When I started writing about nutrition a few weeks ago, I discussed how we’ve been feeding our pets highly processed pet food for the past six decades. No one can argue the convenience of feeding our pets this type of food – we all seem to be under a time crunch. As a vet, I understand that a large percentage of pets are going to eat dry kibble or canned food. It’s just reality, and it’s OK. What I’d like to do with this post is to help you improve your pet’s ability to utilize this food.
Commercial dog and cat food, whether in dry kibble or canned form, is subjected to high heat and pressure during processing. In the process, components of the food are inactivated, especially things like enzymes and other proteins. Although the pancreas produces enzymes for digestion of fats, proteins, and carbohydrates, research shows that animals produce specific types and amounts of digestive enzymes, regardless of the composition of their diet. This means that most animals will benefit from the addition of digestive enzymes, particularly when they are eating commercial kibble or canned food with higher amounts of carbohydrates.
What can digestive enzymes do for your pets?
- They’ll get more nutrition from the same amount of food, which means their food (and your budget) will stretch a bit farther.
- They’ll have smaller and firmer stools because more food will be digested and absorbed.
- They’ll feel better!
How do you use digestive enzymes?
Most available products come in a powder form that can be sprinkled right on your pet’s food at each feeding. Choose a product that contains lipase, amylase, and protease, at a minimum. Enzymes that are derived from plant or fungal sources survive the trip through stomach acid better than those from animal sources. If your pet has been diagnosed with a condition called exocrine pancreatic insufficiency (EPI), look for digestive enzymes derived from pancreas, as they have been shown to work better for this condition.
A product I’ve used in patients can be found here. I like this product because it has human-grade ingredients, and pets will readily eat it. It has enzymes from both pancreas and plant sources.

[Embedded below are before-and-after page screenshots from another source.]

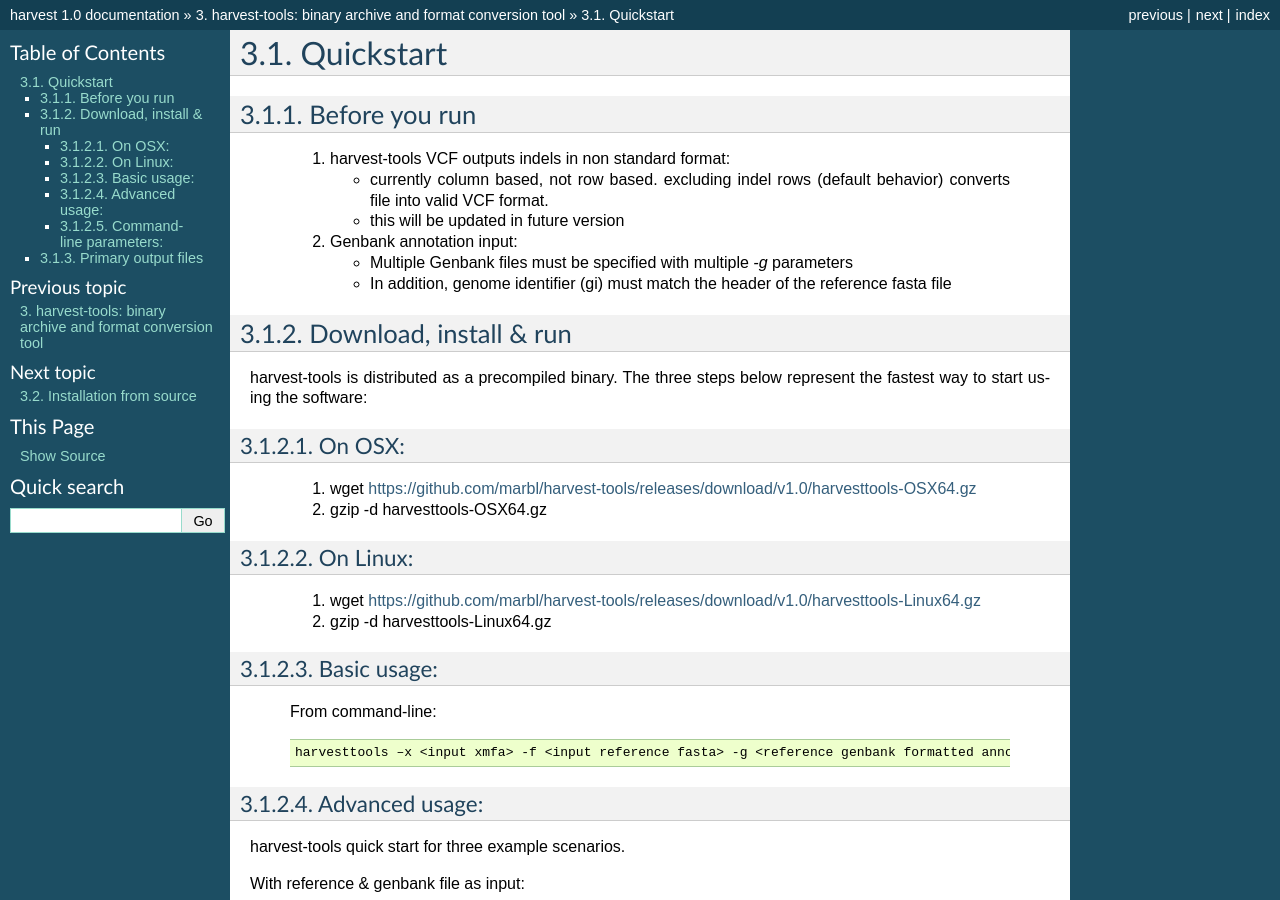
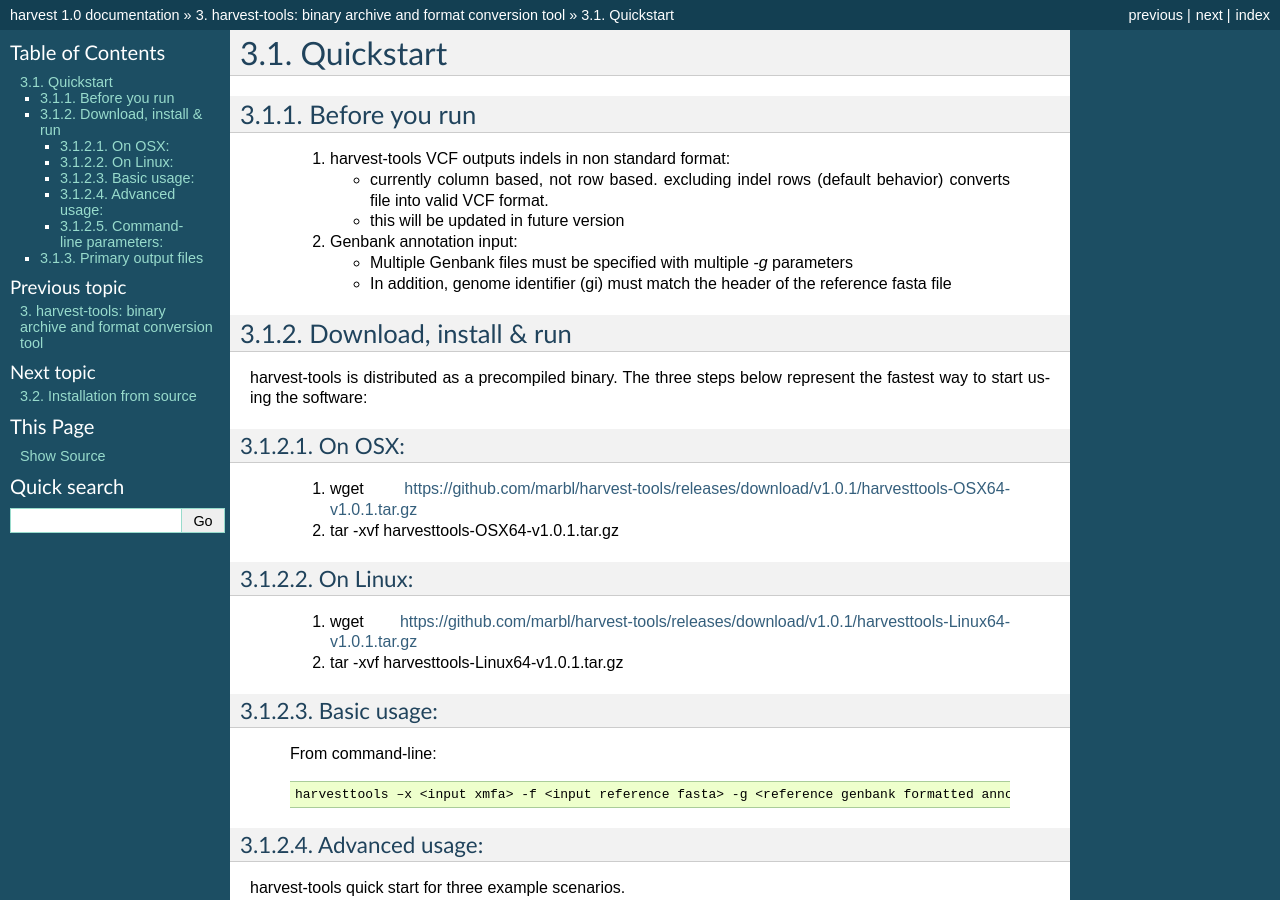
Before and after one commit to marbl/harvest, a Sphinx documentation site: the page built from docs/content/harvest/quickstart.rst, in a window 1280 px wide and 900 px high. Built offline with Sphinx 7.4.7, drawn with Linux system fonts in a browser that asks for light colours; pages that are not in the unit, such as notebooks, are missing from menus.

Commit message:
Update quickstart.rst

```diff
--- a/docs/content/harvest/quickstart.rst
+++ b/docs/content/harvest/quickstart.rst
@@ -19,14 +19,14 @@ harvest-tools is distributed as a precompiled binary. The three steps below repr
 
 On OSX:
 """""""
-  1. wget https://github.com/marbl/harvest-tools/releases/download/v1.0/harvesttools-OSX64.gz
-  2. gzip -d harvesttools-OSX64.gz
+  1. wget https://github.com/marbl/harvest-tools/releases/download/v1.0.1/harvesttools-OSX64-v1.0.1.tar.gz
+  2. tar -xvf harvesttools-OSX64-v1.0.1.tar.gz
 
 On Linux:
 """""""""
 
-  1. wget https://github.com/marbl/harvest-tools/releases/download/v1.0/harvesttools-Linux64.gz
-  2. gzip -d harvesttools-Linux64.gz
+  1. wget https://github.com/marbl/harvest-tools/releases/download/v1.0.1/harvesttools-Linux64-v1.0.1.tar.gz
+  2. tar -xvf harvesttools-Linux64-v1.0.1.tar.gz
 
 Basic usage:
 """"""""""""
```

This is a simple change you can make for your dogs and cats that will only add a few seconds onto your prep time for feeding them. I’d like to hear from you if you’re using digestive enzymes for your pets. Have you noticed a difference?